Based on firm filings to the tip of 2014 – the most recent out there – the pension scheme had belongings of about £1.8bn however liabilities of about £2.6bn, leaving a deficit of £840m.
Since then file low rates of interest have hit the returns on authorities debt by which massive pension schemes make investments closely, so the deficit has in all probability grown, Mr Ralfe mentioned.
Final week it emerged that PSA Group, which additionally makes Citroen automobiles, was in talks about taking up GM’s loss-making European enterprise, Opel.
Mr Ralfe instructed Right this moment the scale of the deficit was a “main concern for the takeover”. “At greatest it is a stumbling block, at worst it might be a deal breaker,” he mentioned.
He mentioned he was clear that PSA wouldn’t need to tackle the pension scheme so they’d solely purchase the working belongings, together with the plant and the Vauxhall model, leaving the pensions with Normal Motors UK, he mentioned.
“The difficulty with that’s that that may then be an organization with no belongings, so what must occur… is that Normal Motors US must concern a assure for that UK firm,” he added.
PSA, which already works with GM in Europe on a number of tasks, mentioned a takeover was amongst “quite a few strategic initiatives” being thought of.
Any deal would contain Opel’s UK arm, Vauxhall, which employs four,500 workers at crops at Ellesmere Port and Luton.
Unite union chief Len McCluskey is because of meet the chief govt of PSA Group, Carlos Tavares, this week to debate the deal and any influence it may need on jobs.
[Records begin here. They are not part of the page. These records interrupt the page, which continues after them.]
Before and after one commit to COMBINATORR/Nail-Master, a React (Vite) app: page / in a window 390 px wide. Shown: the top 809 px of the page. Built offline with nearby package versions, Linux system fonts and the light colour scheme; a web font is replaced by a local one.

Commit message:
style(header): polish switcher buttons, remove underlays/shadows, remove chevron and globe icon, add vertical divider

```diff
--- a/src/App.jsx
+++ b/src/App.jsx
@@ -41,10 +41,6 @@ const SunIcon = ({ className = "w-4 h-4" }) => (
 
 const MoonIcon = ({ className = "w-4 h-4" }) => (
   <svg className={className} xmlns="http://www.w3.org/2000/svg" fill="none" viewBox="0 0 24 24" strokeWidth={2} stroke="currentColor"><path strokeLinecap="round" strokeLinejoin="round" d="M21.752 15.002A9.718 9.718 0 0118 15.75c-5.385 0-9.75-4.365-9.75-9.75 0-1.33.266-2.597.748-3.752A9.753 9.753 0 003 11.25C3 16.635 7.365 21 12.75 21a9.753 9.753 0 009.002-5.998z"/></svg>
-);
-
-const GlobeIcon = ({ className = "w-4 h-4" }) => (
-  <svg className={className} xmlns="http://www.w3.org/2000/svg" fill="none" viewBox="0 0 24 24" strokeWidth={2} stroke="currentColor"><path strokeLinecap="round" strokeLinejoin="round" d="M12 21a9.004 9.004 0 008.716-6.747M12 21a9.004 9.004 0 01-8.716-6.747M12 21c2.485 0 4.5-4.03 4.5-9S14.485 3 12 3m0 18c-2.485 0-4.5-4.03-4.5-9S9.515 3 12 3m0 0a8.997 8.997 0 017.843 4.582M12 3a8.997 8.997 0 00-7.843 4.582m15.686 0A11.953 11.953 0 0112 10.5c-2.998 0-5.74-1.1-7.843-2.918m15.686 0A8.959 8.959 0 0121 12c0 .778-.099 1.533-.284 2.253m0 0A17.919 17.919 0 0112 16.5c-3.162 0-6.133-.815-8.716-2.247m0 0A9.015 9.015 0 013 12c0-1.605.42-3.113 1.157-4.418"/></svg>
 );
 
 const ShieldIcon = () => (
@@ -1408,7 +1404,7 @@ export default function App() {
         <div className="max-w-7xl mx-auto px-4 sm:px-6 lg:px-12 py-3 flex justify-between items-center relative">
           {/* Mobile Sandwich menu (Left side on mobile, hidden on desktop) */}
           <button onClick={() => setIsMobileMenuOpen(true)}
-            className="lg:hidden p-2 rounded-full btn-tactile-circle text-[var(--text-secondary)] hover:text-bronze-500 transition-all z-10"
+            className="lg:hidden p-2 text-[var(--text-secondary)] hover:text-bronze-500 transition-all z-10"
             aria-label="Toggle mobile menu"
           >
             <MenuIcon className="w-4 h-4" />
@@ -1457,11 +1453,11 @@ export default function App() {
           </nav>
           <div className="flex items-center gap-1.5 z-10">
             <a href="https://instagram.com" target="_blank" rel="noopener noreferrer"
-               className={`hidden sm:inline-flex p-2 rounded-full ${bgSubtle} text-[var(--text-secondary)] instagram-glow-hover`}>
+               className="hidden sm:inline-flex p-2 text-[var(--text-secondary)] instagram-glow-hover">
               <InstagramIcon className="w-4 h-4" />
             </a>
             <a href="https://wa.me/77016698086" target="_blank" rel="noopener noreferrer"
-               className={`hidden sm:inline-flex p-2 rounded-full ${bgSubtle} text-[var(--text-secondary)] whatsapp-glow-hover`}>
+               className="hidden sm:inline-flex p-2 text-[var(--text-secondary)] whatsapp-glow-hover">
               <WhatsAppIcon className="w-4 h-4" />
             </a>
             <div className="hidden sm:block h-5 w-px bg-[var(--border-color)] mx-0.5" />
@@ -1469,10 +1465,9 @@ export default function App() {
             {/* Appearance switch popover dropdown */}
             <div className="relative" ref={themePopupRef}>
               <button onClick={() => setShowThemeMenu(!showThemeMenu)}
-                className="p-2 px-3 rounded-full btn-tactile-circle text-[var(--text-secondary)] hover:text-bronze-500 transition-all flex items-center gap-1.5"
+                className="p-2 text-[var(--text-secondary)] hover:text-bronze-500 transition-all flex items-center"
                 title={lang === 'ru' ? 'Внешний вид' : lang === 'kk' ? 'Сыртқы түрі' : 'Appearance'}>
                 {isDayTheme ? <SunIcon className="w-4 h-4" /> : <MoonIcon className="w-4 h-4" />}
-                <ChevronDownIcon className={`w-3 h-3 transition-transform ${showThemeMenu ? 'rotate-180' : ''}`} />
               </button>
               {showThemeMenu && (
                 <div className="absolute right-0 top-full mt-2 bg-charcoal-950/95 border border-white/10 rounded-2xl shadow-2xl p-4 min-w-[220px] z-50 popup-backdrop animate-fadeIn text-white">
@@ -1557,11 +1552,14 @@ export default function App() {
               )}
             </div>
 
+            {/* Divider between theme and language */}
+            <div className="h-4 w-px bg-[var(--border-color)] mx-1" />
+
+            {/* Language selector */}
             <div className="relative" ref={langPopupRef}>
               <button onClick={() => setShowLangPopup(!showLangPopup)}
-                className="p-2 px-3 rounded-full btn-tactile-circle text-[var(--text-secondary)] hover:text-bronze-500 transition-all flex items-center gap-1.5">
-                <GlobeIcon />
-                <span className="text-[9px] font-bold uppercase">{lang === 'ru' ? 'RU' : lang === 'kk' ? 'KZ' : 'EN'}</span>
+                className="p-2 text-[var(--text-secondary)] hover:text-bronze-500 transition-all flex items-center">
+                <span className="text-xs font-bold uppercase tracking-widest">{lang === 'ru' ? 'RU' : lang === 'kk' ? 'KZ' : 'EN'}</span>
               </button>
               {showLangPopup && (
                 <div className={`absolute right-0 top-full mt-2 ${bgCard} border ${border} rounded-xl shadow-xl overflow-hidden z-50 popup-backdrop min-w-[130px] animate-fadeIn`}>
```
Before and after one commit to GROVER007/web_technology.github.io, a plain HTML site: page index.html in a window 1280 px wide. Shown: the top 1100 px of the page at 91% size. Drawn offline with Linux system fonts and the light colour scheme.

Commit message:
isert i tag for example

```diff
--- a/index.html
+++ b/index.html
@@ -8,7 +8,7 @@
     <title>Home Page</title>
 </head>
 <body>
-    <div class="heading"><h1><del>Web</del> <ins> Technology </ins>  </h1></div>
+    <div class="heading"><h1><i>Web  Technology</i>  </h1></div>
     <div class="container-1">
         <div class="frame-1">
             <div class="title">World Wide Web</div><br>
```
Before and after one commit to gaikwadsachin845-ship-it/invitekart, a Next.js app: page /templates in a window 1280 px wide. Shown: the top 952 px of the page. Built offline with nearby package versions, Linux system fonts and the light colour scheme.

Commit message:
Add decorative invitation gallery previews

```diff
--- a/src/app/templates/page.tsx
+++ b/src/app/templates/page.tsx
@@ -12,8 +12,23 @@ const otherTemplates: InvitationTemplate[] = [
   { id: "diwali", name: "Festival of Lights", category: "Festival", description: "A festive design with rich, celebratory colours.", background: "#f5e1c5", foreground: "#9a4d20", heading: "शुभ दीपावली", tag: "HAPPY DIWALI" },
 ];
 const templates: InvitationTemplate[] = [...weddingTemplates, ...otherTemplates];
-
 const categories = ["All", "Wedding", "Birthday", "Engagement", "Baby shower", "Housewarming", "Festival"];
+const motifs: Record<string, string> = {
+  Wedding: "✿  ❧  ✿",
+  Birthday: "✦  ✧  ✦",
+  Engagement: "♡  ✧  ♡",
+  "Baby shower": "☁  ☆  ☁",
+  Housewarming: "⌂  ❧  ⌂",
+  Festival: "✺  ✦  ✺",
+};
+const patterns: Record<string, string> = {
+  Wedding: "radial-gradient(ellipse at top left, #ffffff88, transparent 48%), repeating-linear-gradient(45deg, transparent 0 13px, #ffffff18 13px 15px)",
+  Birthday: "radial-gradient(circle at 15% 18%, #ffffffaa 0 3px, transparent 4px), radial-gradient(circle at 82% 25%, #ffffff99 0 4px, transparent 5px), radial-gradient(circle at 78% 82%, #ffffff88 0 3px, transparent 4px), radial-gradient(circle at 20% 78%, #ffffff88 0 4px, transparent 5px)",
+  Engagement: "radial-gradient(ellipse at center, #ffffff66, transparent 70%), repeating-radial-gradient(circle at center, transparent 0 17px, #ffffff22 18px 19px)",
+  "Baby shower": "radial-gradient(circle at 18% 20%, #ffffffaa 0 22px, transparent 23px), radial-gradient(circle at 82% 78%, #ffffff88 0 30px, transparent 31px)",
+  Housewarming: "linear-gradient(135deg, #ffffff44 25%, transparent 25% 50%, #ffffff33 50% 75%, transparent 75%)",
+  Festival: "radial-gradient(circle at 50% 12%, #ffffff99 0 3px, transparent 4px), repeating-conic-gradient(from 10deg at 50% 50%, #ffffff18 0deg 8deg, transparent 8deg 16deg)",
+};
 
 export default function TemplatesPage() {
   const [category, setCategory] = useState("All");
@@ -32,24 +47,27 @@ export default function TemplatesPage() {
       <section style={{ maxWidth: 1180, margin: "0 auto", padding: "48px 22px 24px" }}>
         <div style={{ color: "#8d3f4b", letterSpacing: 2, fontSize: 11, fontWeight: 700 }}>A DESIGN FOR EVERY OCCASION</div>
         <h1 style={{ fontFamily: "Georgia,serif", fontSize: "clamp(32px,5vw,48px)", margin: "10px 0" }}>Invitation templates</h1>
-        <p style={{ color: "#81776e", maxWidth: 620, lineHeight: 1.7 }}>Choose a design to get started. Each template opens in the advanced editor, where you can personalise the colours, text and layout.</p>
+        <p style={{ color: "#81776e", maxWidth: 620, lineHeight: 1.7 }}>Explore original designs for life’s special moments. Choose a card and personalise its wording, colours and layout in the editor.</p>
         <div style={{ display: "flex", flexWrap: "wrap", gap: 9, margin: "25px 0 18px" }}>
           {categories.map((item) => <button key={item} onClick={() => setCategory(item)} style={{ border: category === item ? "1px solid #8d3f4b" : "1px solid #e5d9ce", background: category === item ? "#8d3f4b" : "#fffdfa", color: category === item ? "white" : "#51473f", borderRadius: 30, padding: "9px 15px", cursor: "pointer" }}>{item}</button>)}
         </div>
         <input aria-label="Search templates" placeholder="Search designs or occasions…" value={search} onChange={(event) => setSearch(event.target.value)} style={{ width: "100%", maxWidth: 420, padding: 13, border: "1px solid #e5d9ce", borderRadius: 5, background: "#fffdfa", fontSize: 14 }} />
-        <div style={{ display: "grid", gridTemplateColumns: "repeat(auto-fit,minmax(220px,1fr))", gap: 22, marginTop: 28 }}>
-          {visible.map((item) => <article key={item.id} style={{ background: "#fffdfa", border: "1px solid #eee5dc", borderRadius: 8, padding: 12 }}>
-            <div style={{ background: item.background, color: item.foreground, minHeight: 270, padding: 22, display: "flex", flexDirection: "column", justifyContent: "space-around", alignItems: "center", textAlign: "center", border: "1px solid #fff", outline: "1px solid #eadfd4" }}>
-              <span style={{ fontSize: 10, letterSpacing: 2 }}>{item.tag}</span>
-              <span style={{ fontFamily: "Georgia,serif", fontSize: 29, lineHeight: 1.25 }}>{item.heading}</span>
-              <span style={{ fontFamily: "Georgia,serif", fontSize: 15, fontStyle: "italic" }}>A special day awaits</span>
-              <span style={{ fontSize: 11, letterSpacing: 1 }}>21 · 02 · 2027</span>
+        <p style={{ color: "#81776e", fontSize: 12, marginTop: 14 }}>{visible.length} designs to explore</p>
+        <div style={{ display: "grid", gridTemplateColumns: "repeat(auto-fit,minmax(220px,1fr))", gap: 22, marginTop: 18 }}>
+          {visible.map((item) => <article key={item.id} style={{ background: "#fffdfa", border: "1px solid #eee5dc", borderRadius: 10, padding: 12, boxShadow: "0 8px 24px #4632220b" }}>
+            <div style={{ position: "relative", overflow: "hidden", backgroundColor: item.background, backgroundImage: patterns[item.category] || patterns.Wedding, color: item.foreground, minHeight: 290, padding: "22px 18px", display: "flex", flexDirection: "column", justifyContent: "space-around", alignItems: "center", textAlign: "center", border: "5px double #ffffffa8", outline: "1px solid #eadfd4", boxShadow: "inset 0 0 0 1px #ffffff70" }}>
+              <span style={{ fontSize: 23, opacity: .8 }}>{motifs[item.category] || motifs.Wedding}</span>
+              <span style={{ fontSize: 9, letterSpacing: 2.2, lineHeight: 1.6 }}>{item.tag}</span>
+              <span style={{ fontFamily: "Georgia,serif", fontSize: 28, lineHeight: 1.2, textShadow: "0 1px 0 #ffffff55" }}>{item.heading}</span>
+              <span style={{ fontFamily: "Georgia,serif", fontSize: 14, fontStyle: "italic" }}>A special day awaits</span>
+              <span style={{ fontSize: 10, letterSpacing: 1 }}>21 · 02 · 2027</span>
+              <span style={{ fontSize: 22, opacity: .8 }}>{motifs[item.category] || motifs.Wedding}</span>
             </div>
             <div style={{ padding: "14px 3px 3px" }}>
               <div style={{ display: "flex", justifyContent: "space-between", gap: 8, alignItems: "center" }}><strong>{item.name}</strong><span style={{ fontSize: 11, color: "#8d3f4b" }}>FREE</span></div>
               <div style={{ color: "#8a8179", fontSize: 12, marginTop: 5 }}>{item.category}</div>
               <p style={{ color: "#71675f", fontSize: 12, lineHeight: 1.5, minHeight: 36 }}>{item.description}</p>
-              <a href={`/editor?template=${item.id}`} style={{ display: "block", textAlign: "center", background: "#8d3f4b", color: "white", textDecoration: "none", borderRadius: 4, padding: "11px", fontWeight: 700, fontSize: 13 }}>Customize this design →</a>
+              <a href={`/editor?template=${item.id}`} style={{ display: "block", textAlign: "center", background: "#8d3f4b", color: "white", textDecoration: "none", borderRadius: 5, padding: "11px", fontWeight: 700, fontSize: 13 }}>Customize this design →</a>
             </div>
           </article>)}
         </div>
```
Mr Ralfe mentioned he didn’t assume the Vauxhall pensioners wanted to be fearful about their place, however mentioned that whereas politicians had been “working round everywhere asking about jobs, they need to even be working round asking about pensions”.